= Beginning of Section =

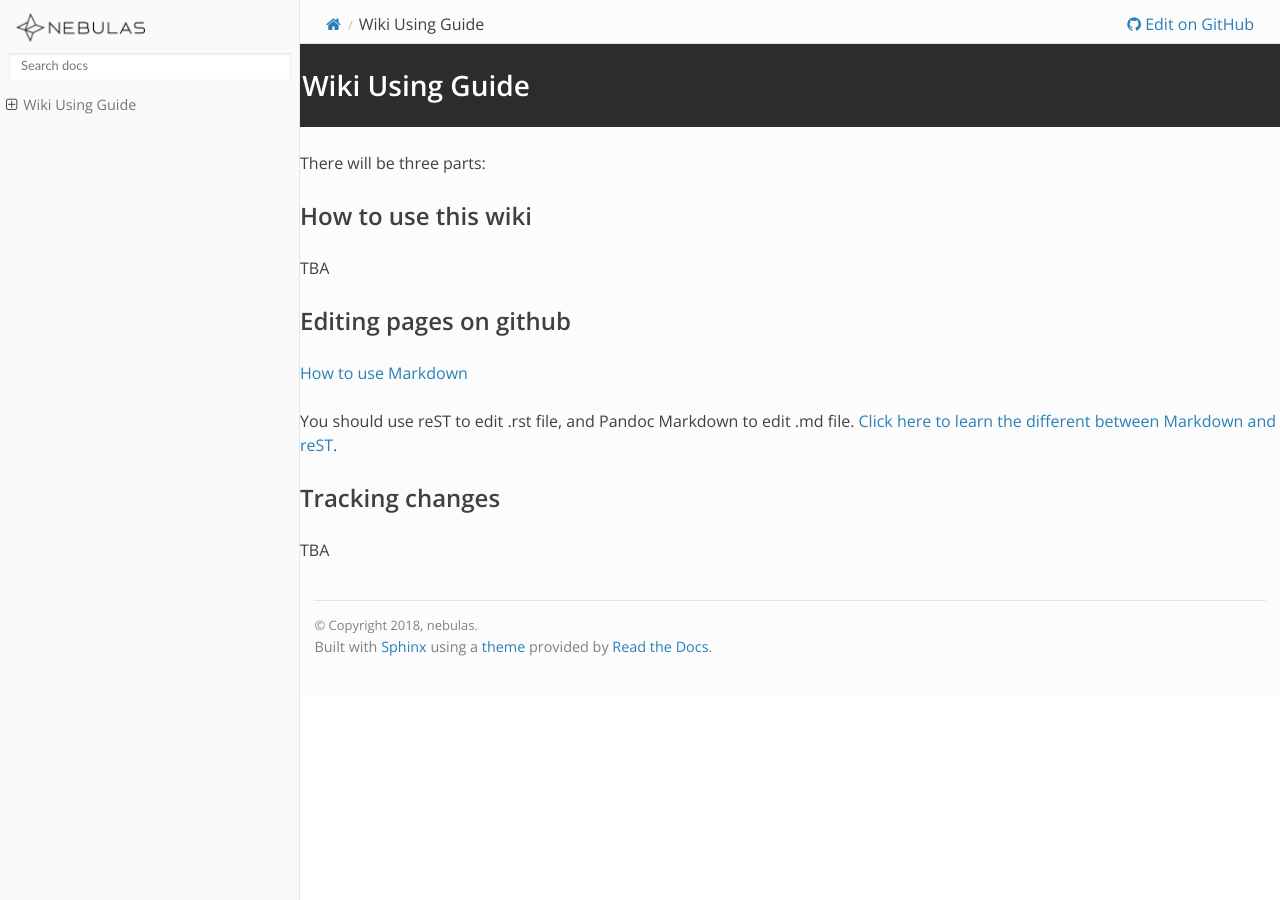
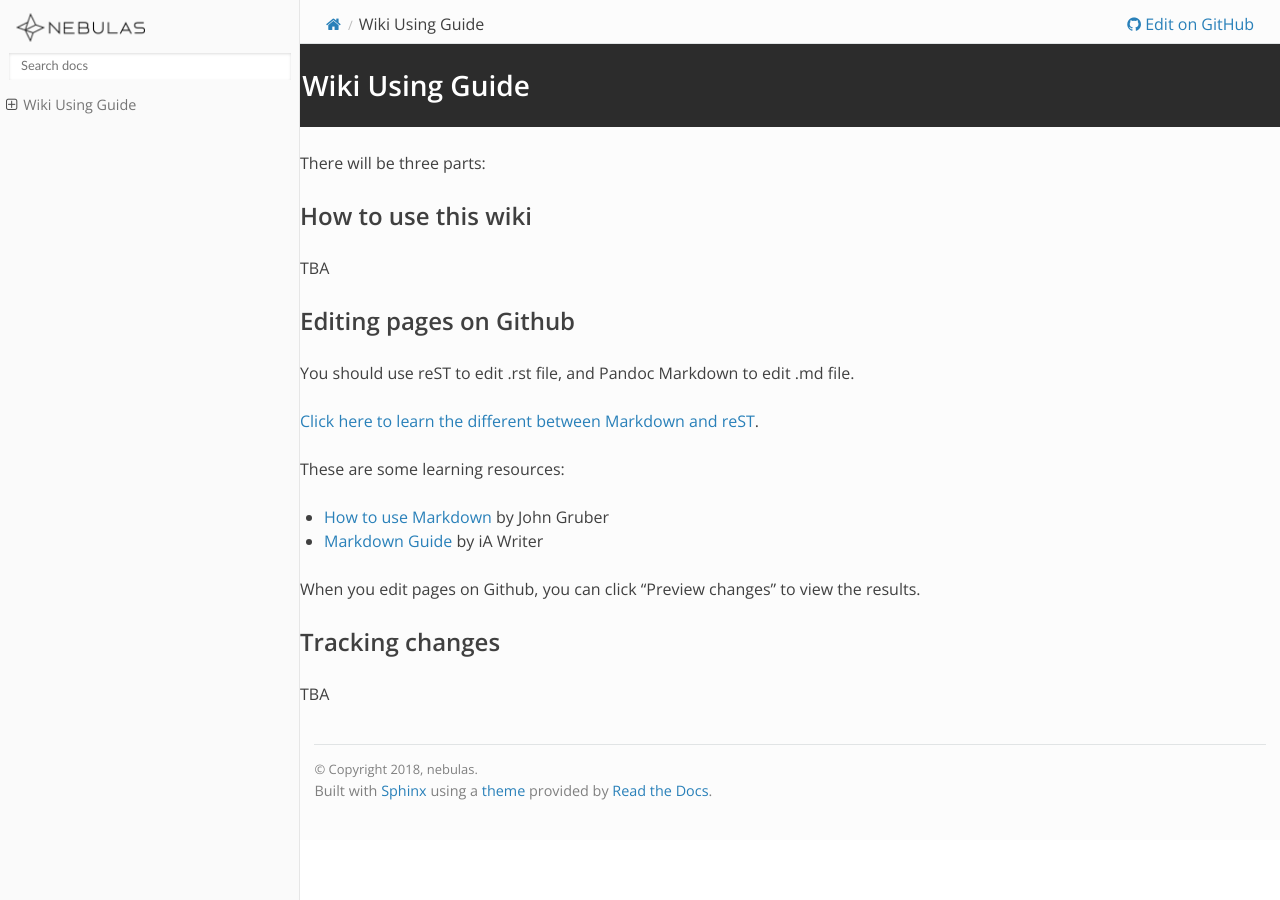
Before and after one commit to nebulasio/nebdocs, a Sphinx documentation site: the page built from docs/wiki-using-guide.md, in a window 1280 px wide. Built offline with Sphinx 7.4.7 and the Read the Docs theme 2.0.0, drawn with Linux system fonts in a browser that asks for light colours; pages that are not in the unit, such as notebooks, are missing from menus.

Commit message:
++ two markdown resources

```diff
--- a/docs/wiki-using-guide.md
+++ b/docs/wiki-using-guide.md
@@ -7,11 +7,19 @@
 
 TBA
 
-## Editing pages on github
+## Editing pages on Github
 
-[How to use Markdown](https://daringfireball.net/projects/markdown/syntax)
+You should use reST to edit .rst file, and Pandoc Markdown to edit .md file.
 
-You should use reST to edit .rst file, and Pandoc Markdown to edit .md file. [Click here to learn the different between Markdown and reST](http://www.unexpected-vortices.com/doc-notes/markdown-and-rest-compared.html).
+[Click here to learn the different between Markdown and reST](http://www.unexpected-vortices.com/doc-notes/markdown-and-rest-compared.html).
+
+These are some learning resources:
+
+- [How to use Markdown](https://daringfireball.net/projects/markdown/syntax) by John Gruber
+- [Markdown Guide](https://ia.net/writer/support/general/markdown-guide) by iA Writer
+
+When you edit pages on Github, you can click "Preview changes" to view the results.
+
 
 ## Tracking changes
 
```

= End of Section =

Your instructions >> What lines in the entries above hold "reST"? Copy every one.

Final answer >>
+You should use reST to edit .rst file, and Pandoc Markdown to edit .md file.
-You should use reST to edit .rst file, and Pandoc Markdown to edit .md file. [Click here to learn the different between Markdown and reST](http://www.unexpected-vortices.com/doc-notes/markdown-and-rest-compared.html).
+[Click here to learn the different between Markdown and reST](http://www.unexpected-vortices.com/doc-notes/markdown-and-rest-compared.html).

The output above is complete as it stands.